_EXERCISE REQUIREMENTS_
Would you copy the lines below exactly and omit the images?

### RECORDED DATA ###

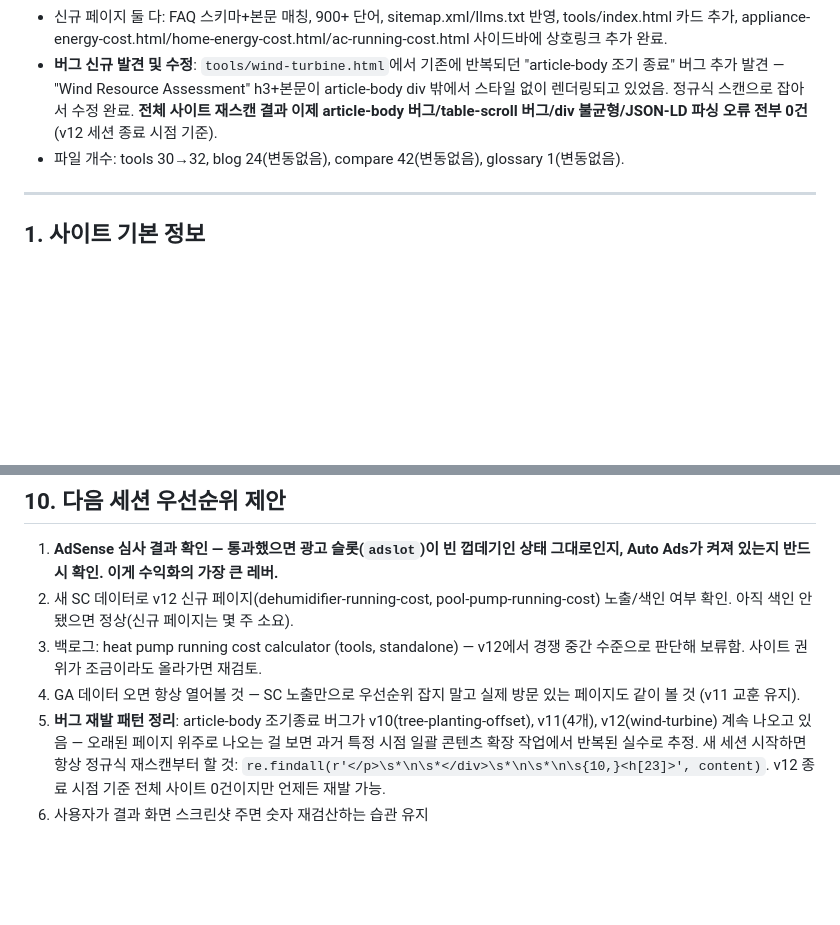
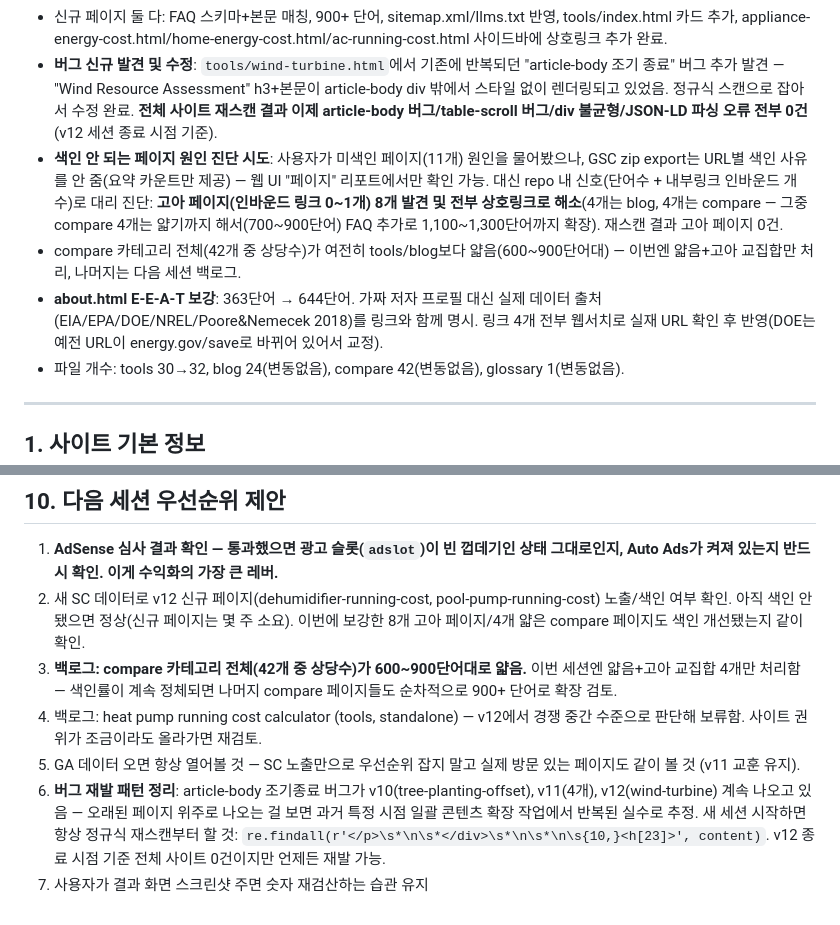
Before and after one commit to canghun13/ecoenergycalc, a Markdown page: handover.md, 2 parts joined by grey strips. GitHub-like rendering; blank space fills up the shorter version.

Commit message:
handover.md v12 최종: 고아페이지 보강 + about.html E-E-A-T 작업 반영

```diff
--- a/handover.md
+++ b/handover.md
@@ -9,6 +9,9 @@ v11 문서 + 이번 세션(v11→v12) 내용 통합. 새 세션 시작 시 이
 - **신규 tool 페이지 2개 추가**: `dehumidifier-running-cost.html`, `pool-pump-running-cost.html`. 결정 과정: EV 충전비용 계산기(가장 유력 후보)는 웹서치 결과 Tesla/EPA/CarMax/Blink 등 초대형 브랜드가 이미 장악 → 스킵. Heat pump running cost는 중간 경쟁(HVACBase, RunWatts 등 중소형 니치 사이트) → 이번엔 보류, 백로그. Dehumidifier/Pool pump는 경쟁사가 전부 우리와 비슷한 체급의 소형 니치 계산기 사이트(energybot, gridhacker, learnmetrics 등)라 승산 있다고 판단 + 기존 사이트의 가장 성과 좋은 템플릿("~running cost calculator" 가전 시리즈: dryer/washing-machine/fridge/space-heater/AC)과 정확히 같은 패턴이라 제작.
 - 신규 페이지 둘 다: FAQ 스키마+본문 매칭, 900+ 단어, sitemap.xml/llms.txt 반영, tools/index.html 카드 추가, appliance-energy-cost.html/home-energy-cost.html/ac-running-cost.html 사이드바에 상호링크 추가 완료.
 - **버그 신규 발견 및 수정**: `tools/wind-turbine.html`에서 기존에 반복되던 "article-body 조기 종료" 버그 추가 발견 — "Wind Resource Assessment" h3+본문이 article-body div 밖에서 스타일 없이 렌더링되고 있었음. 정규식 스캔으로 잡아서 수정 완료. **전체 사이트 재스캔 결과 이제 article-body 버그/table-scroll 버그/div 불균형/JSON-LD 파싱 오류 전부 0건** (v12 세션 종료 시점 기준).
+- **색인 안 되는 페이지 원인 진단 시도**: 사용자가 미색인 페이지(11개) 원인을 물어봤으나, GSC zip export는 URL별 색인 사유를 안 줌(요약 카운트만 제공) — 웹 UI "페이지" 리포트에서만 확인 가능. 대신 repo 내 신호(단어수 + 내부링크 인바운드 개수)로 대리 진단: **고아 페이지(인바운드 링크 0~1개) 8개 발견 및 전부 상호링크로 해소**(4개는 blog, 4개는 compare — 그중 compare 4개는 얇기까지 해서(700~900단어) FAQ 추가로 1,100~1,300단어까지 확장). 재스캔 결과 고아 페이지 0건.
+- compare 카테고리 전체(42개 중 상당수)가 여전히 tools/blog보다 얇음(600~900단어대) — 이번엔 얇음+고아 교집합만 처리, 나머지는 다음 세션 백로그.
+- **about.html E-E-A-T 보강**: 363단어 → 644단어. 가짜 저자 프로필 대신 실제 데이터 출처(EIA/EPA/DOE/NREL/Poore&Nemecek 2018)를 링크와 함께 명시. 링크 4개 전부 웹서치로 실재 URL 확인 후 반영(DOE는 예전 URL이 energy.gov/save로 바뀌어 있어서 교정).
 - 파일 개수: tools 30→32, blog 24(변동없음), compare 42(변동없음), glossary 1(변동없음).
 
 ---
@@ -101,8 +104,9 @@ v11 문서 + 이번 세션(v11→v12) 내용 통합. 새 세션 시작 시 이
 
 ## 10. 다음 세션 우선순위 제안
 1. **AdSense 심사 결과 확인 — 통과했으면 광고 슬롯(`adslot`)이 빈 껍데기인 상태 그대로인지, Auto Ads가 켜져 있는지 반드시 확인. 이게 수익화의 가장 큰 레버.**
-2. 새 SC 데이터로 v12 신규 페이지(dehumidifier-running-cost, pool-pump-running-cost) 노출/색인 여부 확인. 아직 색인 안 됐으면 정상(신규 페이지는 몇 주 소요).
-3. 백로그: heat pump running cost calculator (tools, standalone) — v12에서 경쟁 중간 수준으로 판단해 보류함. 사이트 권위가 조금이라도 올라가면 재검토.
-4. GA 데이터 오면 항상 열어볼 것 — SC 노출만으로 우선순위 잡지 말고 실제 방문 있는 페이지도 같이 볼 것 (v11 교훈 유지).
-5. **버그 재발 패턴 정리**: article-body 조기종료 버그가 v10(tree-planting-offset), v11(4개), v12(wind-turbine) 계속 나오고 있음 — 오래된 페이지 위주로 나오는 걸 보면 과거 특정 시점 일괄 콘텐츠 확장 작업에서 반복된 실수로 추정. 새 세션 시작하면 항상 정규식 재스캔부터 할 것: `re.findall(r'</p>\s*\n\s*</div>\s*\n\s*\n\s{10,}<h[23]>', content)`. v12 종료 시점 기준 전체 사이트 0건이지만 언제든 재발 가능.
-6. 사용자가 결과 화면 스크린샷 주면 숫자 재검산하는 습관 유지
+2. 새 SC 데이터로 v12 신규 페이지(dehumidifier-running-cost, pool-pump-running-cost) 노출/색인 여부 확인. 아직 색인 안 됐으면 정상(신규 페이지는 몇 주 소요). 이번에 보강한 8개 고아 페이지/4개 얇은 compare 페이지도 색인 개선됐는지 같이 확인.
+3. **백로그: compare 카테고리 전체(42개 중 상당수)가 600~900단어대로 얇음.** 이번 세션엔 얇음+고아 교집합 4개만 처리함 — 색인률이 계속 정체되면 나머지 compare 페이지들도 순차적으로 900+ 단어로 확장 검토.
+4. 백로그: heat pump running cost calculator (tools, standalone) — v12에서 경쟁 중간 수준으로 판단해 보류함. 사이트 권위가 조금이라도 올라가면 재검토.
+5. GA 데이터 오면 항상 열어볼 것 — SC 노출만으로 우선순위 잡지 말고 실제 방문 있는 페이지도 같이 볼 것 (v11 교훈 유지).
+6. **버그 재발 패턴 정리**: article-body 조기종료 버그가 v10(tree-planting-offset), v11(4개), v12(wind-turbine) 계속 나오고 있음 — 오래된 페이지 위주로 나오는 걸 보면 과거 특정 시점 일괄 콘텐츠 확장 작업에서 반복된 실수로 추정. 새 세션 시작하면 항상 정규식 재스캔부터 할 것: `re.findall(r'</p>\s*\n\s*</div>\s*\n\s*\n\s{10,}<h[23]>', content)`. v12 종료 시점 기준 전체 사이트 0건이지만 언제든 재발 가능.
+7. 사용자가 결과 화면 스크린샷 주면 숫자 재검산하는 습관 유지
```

###

_WRITTEN REPLY_
Before and after one commit to canghun13/ecoenergycalc, a Markdown page: handover.md, 2 parts joined by grey strips. GitHub-like rendering; blank space fills up the shorter version.

Commit message:
handover.md v12 최종: 고아페이지 보강 + about.html E-E-A-T 작업 반영

```diff
--- a/handover.md
+++ b/handover.md
@@ -9,6 +9,9 @@ v11 문서 + 이번 세션(v11→v12) 내용 통합. 새 세션 시작 시 이
 - **신규 tool 페이지 2개 추가**: `dehumidifier-running-cost.html`, `pool-pump-running-cost.html`. 결정 과정: EV 충전비용 계산기(가장 유력 후보)는 웹서치 결과 Tesla/EPA/CarMax/Blink 등 초대형 브랜드가 이미 장악 → 스킵. Heat pump running cost는 중간 경쟁(HVACBase, RunWatts 등 중소형 니치 사이트) → 이번엔 보류, 백로그. Dehumidifier/Pool pump는 경쟁사가 전부 우리와 비슷한 체급의 소형 니치 계산기 사이트(energybot, gridhacker, learnmetrics 등)라 승산 있다고 판단 + 기존 사이트의 가장 성과 좋은 템플릿("~running cost calculator" 가전 시리즈: dryer/washing-machine/fridge/space-heater/AC)과 정확히 같은 패턴이라 제작.
 - 신규 페이지 둘 다: FAQ 스키마+본문 매칭, 900+ 단어, sitemap.xml/llms.txt 반영, tools/index.html 카드 추가, appliance-energy-cost.html/home-energy-cost.html/ac-running-cost.html 사이드바에 상호링크 추가 완료.
 - **버그 신규 발견 및 수정**: `tools/wind-turbine.html`에서 기존에 반복되던 "article-body 조기 종료" 버그 추가 발견 — "Wind Resource Assessment" h3+본문이 article-body div 밖에서 스타일 없이 렌더링되고 있었음. 정규식 스캔으로 잡아서 수정 완료. **전체 사이트 재스캔 결과 이제 article-body 버그/table-scroll 버그/div 불균형/JSON-LD 파싱 오류 전부 0건** (v12 세션 종료 시점 기준).
+- **색인 안 되는 페이지 원인 진단 시도**: 사용자가 미색인 페이지(11개) 원인을 물어봤으나, GSC zip export는 URL별 색인 사유를 안 줌(요약 카운트만 제공) — 웹 UI "페이지" 리포트에서만 확인 가능. 대신 repo 내 신호(단어수 + 내부링크 인바운드 개수)로 대리 진단: **고아 페이지(인바운드 링크 0~1개) 8개 발견 및 전부 상호링크로 해소**(4개는 blog, 4개는 compare — 그중 compare 4개는 얇기까지 해서(700~900단어) FAQ 추가로 1,100~1,300단어까지 확장). 재스캔 결과 고아 페이지 0건.
+- compare 카테고리 전체(42개 중 상당수)가 여전히 tools/blog보다 얇음(600~900단어대) — 이번엔 얇음+고아 교집합만 처리, 나머지는 다음 세션 백로그.
+- **about.html E-E-A-T 보강**: 363단어 → 644단어. 가짜 저자 프로필 대신 실제 데이터 출처(EIA/EPA/DOE/NREL/Poore&Nemecek 2018)를 링크와 함께 명시. 링크 4개 전부 웹서치로 실재 URL 확인 후 반영(DOE는 예전 URL이 energy.gov/save로 바뀌어 있어서 교정).
 - 파일 개수: tools 30→32, blog 24(변동없음), compare 42(변동없음), glossary 1(변동없음).
 
 ---
@@ -101,8 +104,9 @@ v11 문서 + 이번 세션(v11→v12) 내용 통합. 새 세션 시작 시 이
 
 ## 10. 다음 세션 우선순위 제안
 1. **AdSense 심사 결과 확인 — 통과했으면 광고 슬롯(`adslot`)이 빈 껍데기인 상태 그대로인지, Auto Ads가 켜져 있는지 반드시 확인. 이게 수익화의 가장 큰 레버.**
-2. 새 SC 데이터로 v12 신규 페이지(dehumidifier-running-cost, pool-pump-running-cost) 노출/색인 여부 확인. 아직 색인 안 됐으면 정상(신규 페이지는 몇 주 소요).
-3. 백로그: heat pump running cost calculator (tools, standalone) — v12에서 경쟁 중간 수준으로 판단해 보류함. 사이트 권위가 조금이라도 올라가면 재검토.
-4. GA 데이터 오면 항상 열어볼 것 — SC 노출만으로 우선순위 잡지 말고 실제 방문 있는 페이지도 같이 볼 것 (v11 교훈 유지).
-5. **버그 재발 패턴 정리**: article-body 조기종료 버그가 v10(tree-planting-offset), v11(4개), v12(wind-turbine) 계속 나오고 있음 — 오래된 페이지 위주로 나오는 걸 보면 과거 특정 시점 일괄 콘텐츠 확장 작업에서 반복된 실수로 추정. 새 세션 시작하면 항상 정규식 재스캔부터 할 것: `re.findall(r'</p>\s*\n\s*</div>\s*\n\s*\n\s{10,}<h[23]>', content)`. v12 종료 시점 기준 전체 사이트 0건이지만 언제든 재발 가능.
-6. 사용자가 결과 화면 스크린샷 주면 숫자 재검산하는 습관 유지
+2. 새 SC 데이터로 v12 신규 페이지(dehumidifier-running-cost, pool-pump-running-cost) 노출/색인 여부 확인. 아직 색인 안 됐으면 정상(신규 페이지는 몇 주 소요). 이번에 보강한 8개 고아 페이지/4개 얇은 compare 페이지도 색인 개선됐는지 같이 확인.
+3. **백로그: compare 카테고리 전체(42개 중 상당수)가 600~900단어대로 얇음.** 이번 세션엔 얇음+고아 교집합 4개만 처리함 — 색인률이 계속 정체되면 나머지 compare 페이지들도 순차적으로 900+ 단어로 확장 검토.
+4. 백로그: heat pump running cost calculator (tools, standalone) — v12에서 경쟁 중간 수준으로 판단해 보류함. 사이트 권위가 조금이라도 올라가면 재검토.
+5. GA 데이터 오면 항상 열어볼 것 — SC 노출만으로 우선순위 잡지 말고 실제 방문 있는 페이지도 같이 볼 것 (v11 교훈 유지).
+6. **버그 재발 패턴 정리**: article-body 조기종료 버그가 v10(tree-planting-offset), v11(4개), v12(wind-turbine) 계속 나오고 있음 — 오래된 페이지 위주로 나오는 걸 보면 과거 특정 시점 일괄 콘텐츠 확장 작업에서 반복된 실수로 추정. 새 세션 시작하면 항상 정규식 재스캔부터 할 것: `re.findall(r'</p>\s*\n\s*</div>\s*\n\s*\n\s{10,}<h[23]>', content)`. v12 종료 시점 기준 전체 사이트 0건이지만 언제든 재발 가능.
+7. 사용자가 결과 화면 스크린샷 주면 숫자 재검산하는 습관 유지
```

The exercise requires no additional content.